Beer, seafood, ramen…. and milk products! Four delicacies everybody must try when visiting Sapporo. Unfortunately for me, the last time I went to Sapporo I caught a severe case of the flu, leaving me unable to drink beer or milk…. but luckily for me, I was able to get my hands on some of Sapporo’s famous butter corn ramen! On our last night, we were able to visit the famous Sapporo Ramen Kyowakyoku, otherwise known as Ramen World, and I was able to order the famous dish. The buttery warm soup broth was absolutely delicious and perfect on a chilly Hokkaido night. The corn surprisingly meshed together well with the noodles! I will say that butter corn ramen is definitely second on my favorite ramen list (after tonkotsu ramen, of course)! For all those ramen lovers out there, I would definitely recommend going to the Sapporo Ramen Kyowakyoku if you get the chance. There are tons of little ramen shops to try with all sorts of specialties to choose from!

 

Taste Tokyo: Rangetsu

 

imageWagyu Beef at Rangetsu, Ginza

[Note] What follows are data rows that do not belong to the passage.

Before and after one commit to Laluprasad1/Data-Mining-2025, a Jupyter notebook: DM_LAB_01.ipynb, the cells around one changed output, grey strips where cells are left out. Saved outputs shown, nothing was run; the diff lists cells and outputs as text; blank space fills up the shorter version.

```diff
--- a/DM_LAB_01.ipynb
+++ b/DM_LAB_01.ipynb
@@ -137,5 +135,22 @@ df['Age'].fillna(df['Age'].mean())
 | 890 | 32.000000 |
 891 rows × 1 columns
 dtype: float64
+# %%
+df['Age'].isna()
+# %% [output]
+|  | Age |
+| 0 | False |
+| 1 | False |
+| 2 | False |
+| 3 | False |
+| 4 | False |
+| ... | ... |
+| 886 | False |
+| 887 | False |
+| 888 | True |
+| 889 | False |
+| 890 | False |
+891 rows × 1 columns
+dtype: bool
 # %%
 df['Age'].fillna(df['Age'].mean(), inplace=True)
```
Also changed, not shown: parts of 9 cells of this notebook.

One of my best Tokyo secrets is the Ginza lunches. While most high-end restaurants in Ginza can cost up to hundreds of dollars per person for dinner, these restaurants give crazy discounts on their menus during the day. My dad loves high quality meat, so we often visit Ginza to get our fill of A5 wagyu. Rangestu, one of our favorite restaurants, is famous for their sukiyaki dinner. It’s quite pricey ranging about 15,000~20,000 yen per person for dinner, but I can honestly say it’s worth the price! The beef is seasoned perfectly and simply melts in your mouth. The waitresses also dress in traditional Kimonos and cook your food at your table creating quite a lovely experience. During lunch, the restaurant sports a more casual feel and the lunch sets (pictured above) go for around 1,500~2,000yen. Despite the drop in price, I can assure you the beef is just as delicious!